• _Problem description_: Scan the data below for the string "shorter". Show every line where it turns up.

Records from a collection
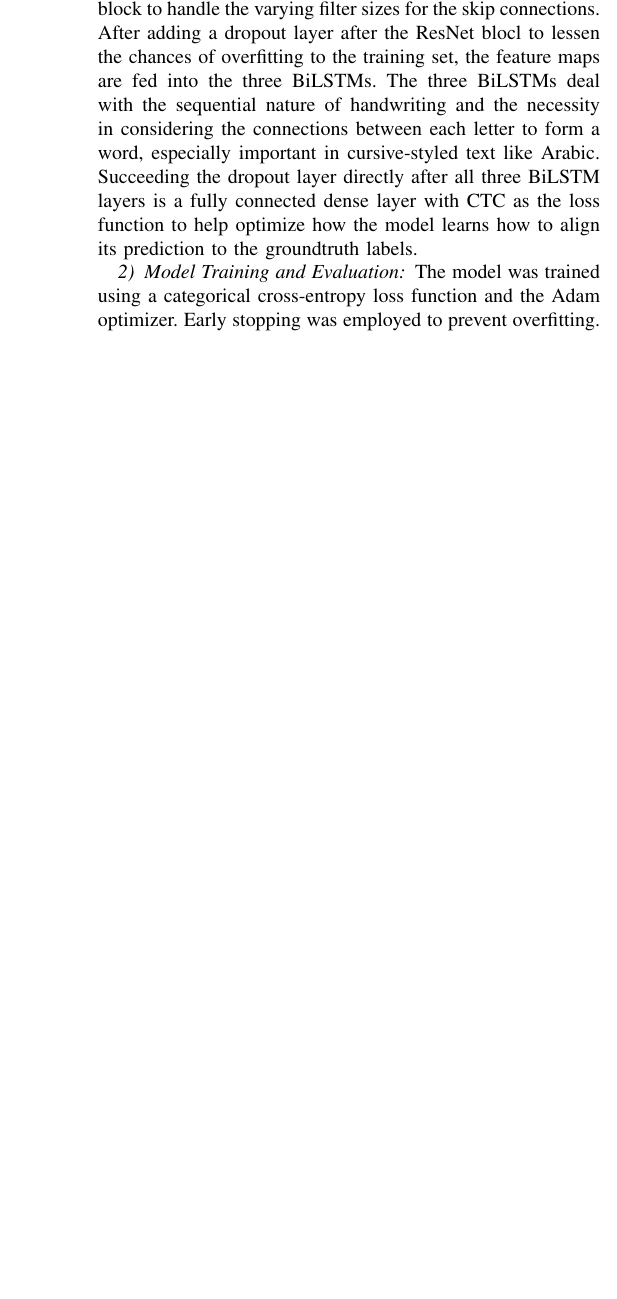
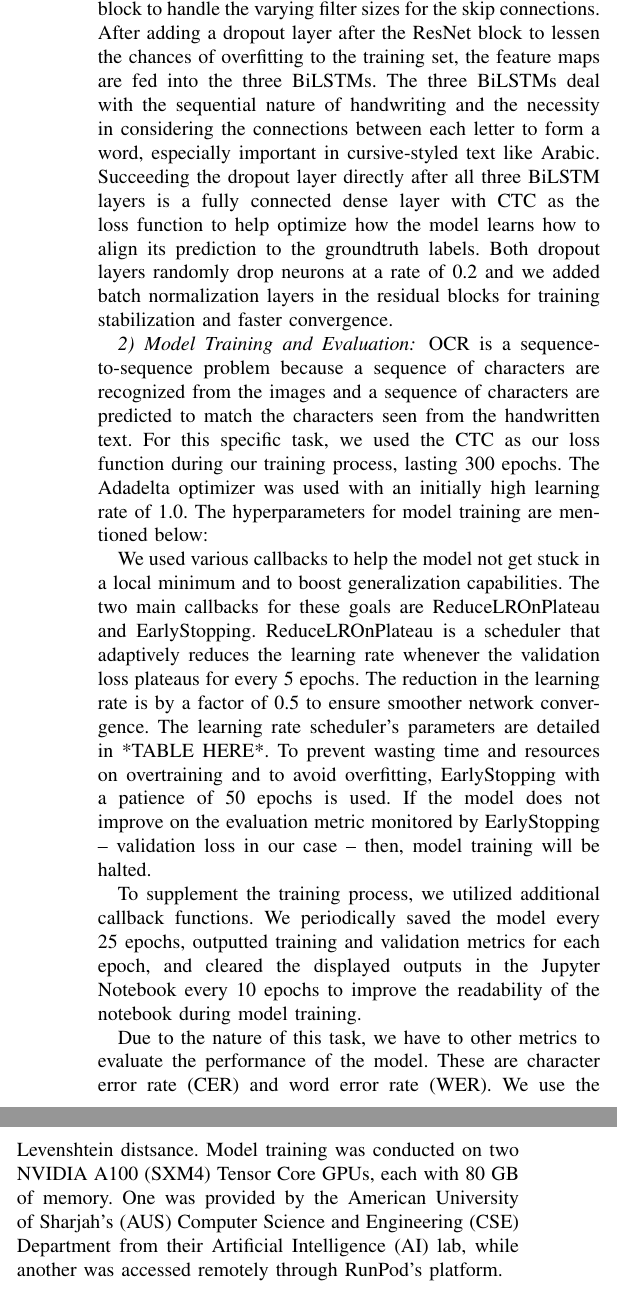
Before and after one commit to 7abushahla/MLR503-Project, a LaTeX paper (MLR503 Paper/main.tex): part of one column of page 7 of 8 before the commit and two parts of the columns of page 7 of 8 after it, the two joined at a grey line, cut so that both start at the same text, the shorter picture padded with empty space. Compiled offline with pdfLaTeX.

Commit message:
Update main.tex

```diff
--- a/MLR503 Paper/main.tex
+++ b/MLR503 Paper/main.tex
@@ -410,11 +410,18 @@ To prepare the data for model training, we utilized the filtered line-by-line im
 
 As we aim to reproduce the results of *CITE PAPER WE ARE REPRODUCING*, we reimplemented the architecture detailed in the paper to the best of our ability. This led to us creating the CNN-BiLSTM architecture, which is the most popular framework for the OCR task *CITE PAPERS THAT USED CNN-BiLSTMs* for a number of reasons. Moving away from using handcrafted features like SIFT descriptors, the CNN is responsible for extracting the hierarchical spatial features inherent in an image, especially in handwritten text images. As the CNN traverses the handwritten text from left-to-right, it learns, through its various filters, how to capture the the shapes of diacritics, letters, and words in Arabic handwritten text. Adding more and more layers can result in a better representation of the handwritten text. However, training deeper networks is not necessarily easy, mostly due to the vanishing gradient problem -- where multiplying many small gradients together will result in hindering the neural network's learning process. Thus, the introduction of skip connecions or residual connections.
 
-Skip connections allows a layer to bypass one or more subsequent layers by adding or concatenating its output as another input to a non-consecutive layer. That is, they allow the outputs of a layer to be fed to a much later layer. This is the foundational idea of the ResNet architecture. With these skip connections, training deeper networks is easier and the impact of vanishing gradients is reduced. We recreated the ResNet32 architecture, serving as the backbone and the feature extractor of our handwritten text images. The only change we made was adding a \( 1 \times 1 \) convolutional layer in the residual block to handle the varying filter sizes for the skip connections. After adding a dropout layer after the ResNet blocl to lessen the chances of overfitting to the training set, the feature maps are fed into the three BiLSTMs. The three BiLSTMs deal with the sequential nature of handwriting and the necessity in considering the connections between each letter to form a word, especially important in cursive-styled text like Arabic. Succeeding the dropout layer directly after all three BiLSTM layers is a fully connected dense layer with CTC as the loss function to help optimize how the model learns how to align its prediction to the groundtruth labels.
+Skip connections allows a layer to bypass one or more subsequent layers by adding or concatenating its output as another input to a non-consecutive layer. That is, they allow the outputs of a layer to be fed to a much later layer. This is the foundational idea of the ResNet architecture. With these skip connections, training deeper networks is easier and the impact of vanishing gradients is reduced. We recreated the ResNet32 architecture, serving as the backbone and the feature extractor of our handwritten text images. The only change we made was adding a \( 1 \times 1 \) convolutional layer in the residual block to handle the varying filter sizes for the skip connections. After adding a dropout layer after the ResNet block to lessen the chances of overfitting to the training set, the feature maps are fed into the three BiLSTMs. The three BiLSTMs deal with the sequential nature of handwriting and the necessity in considering the connections between each letter to form a word, especially important in cursive-styled text like Arabic. Succeeding the dropout layer directly after all three BiLSTM layers is a fully connected dense layer with CTC as the loss function to help optimize how the model learns how to align its prediction to the groundtruth labels. Both dropout layers randomly drop neurons at a rate of 0.2 and we added batch normalization layers in the residual blocks for training stabilization and faster convergence.
 
 \subsubsection{Model Training and Evaluation}
 
-The model was trained using a categorical cross-entropy loss function and the Adam optimizer. Early stopping was employed to prevent overfitting.
+OCR is a sequence-to-sequence problem because a sequence of characters are recognized from the images and a sequence of characters are predicted to match the characters seen from the handwritten text. For this specific task, we used the CTC as our loss function during our training process, lasting 300 epochs. The Adadelta optimizer was used with an initially high learning rate of 1.0. The hyperparameters for model training are mentioned below:
+
+We used various callbacks to help the model not get stuck in a local minimum and to boost generalization capabilities. The two main callbacks for these goals are ReduceLROnPlateau and EarlyStopping. ReduceLROnPlateau is a scheduler that adaptively reduces the learning rate whenever the validation loss plateaus for every 5 epochs. The reduction in the learning rate is by a factor of 0.5 to ensure smoother network convergence. The learning rate scheduler's parameters are detailed in *TABLE HERE*. To prevent wasting time and resources on overtraining and to avoid overfitting, EarlyStopping with a patience of 50 epochs is used. If the model does not improve on the evaluation metric monitored by EarlyStopping -- validation loss in our case -- then, model training will be halted.
+
+To supplement the training process, we utilized additional callback functions. We periodically saved the model every 25 epochs, outputted training and validation metrics for each epoch, and cleared the displayed outputs in the Jupyter Notebook every 10 epochs to improve the readability of the notebook during model training.
+
+Due to the nature of this task, we have to other metrics to evaluate the performance of the model. These are character error rate (CER) and word error rate (WER). We use the Levenshtein distsance.
+Model training was conducted on two NVIDIA A100 (SXM4) Tensor Core GPUs, each with 80 GB of memory. One was provided by the American University of Sharjah's (AUS) Computer Science and Engineering (CSE) Department from their Artificial Intelligence (AI) lab, while another was accessed remotely through RunPod's platform.
 
 
 
```
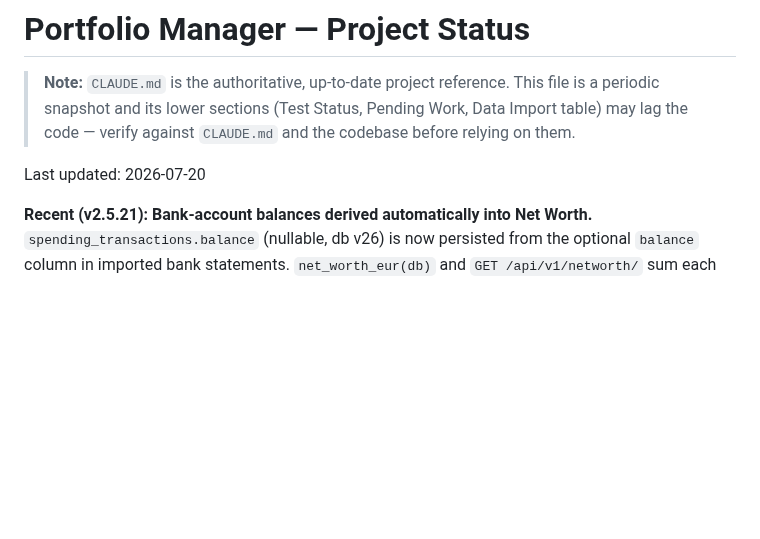
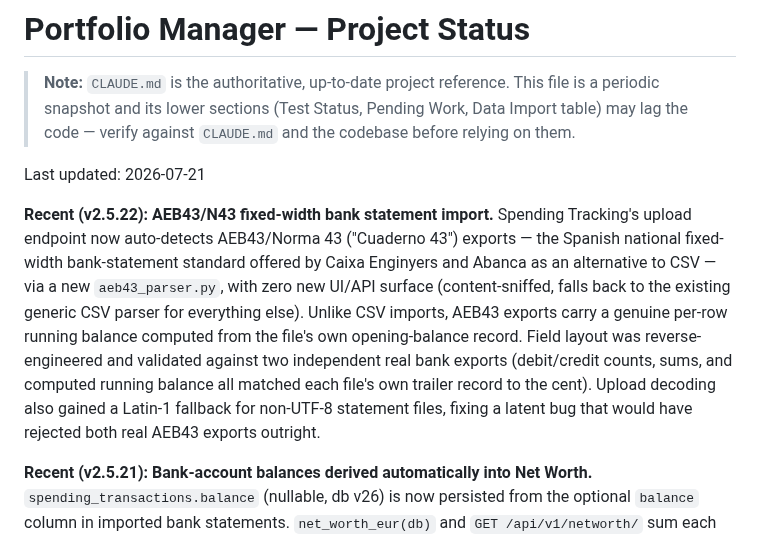
Before and after one commit to alexgoldhoorn/pfm, a Markdown page: PROJECT_STATUS.md, the part around the change. GitHub-like rendering; blank space fills up the shorter version.

Commit message:
docs: document AEB43/N43 bank statement import support
Co-Authored-By: Oz <oz-agent@warp.dev>

```diff
--- a/PROJECT_STATUS.md
+++ b/PROJECT_STATUS.md
@@ -5,7 +5,9 @@
 > Data Import table) may lag the code — verify against `CLAUDE.md` and the
 > codebase before relying on them.
 
-Last updated: 2026-07-20
+Last updated: 2026-07-21
+
+**Recent (v2.5.22):** **AEB43/N43 fixed-width bank statement import.** Spending Tracking's upload endpoint now auto-detects AEB43/Norma 43 ("Cuaderno 43") exports — the Spanish national fixed-width bank-statement standard offered by Caixa Enginyers and Abanca as an alternative to CSV — via a new `aeb43_parser.py`, with zero new UI/API surface (content-sniffed, falls back to the existing generic CSV parser for everything else). Unlike CSV imports, AEB43 exports carry a genuine per-row running balance computed from the file's own opening-balance record. Field layout was reverse-engineered and validated against two independent real bank exports (debit/credit counts, sums, and computed running balance all matched each file's own trailer record to the cent). Upload decoding also gained a Latin-1 fallback for non-UTF-8 statement files, fixing a latent bug that would have rejected both real AEB43 exports outright.
 
 **Recent (v2.5.21):** **Bank-account balances derived automatically into Net Worth.** `spending_transactions.balance` (nullable, db v26) is now persisted from the optional `balance` column in imported bank statements. `net_worth_eur(db)` and `GET /api/v1/networth/` sum each bank-type portfolio's most recent balance-bearing row (via `Database.get_latest_bank_balance`) into the total — mirroring how brokerage positions are already automatic rather than manually re-entered. An account with no balance-bearing import yet is excluded from the total (not zero) and flagged by the setup checklist, which also warns if a manual cash/bank asset and an imported bank balance both exist (possible double-counting). New "Bank Accounts" card on the Net Worth page shows each account's derived balance and as-of date.
 
```
Also changed, not shown: CLAUDE.md (+17 -1 lines).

• _Task solution_:
Before and after one commit to 7abushahla/MLR503-Project, a LaTeX paper (MLR503 Paper/main.tex): part of one column of page 7 of 8 before the commit and two parts of the columns of page 7 of 8 after it, the two joined at a grey line, cut so that both start at the same text, the shorter picture padded with empty space. Compiled offline with pdfLaTeX.
Before and after one commit to alexgoldhoorn/pfm, a Markdown page: PROJECT_STATUS.md, the part around the change. GitHub-like rendering; blank space fills up the shorter version.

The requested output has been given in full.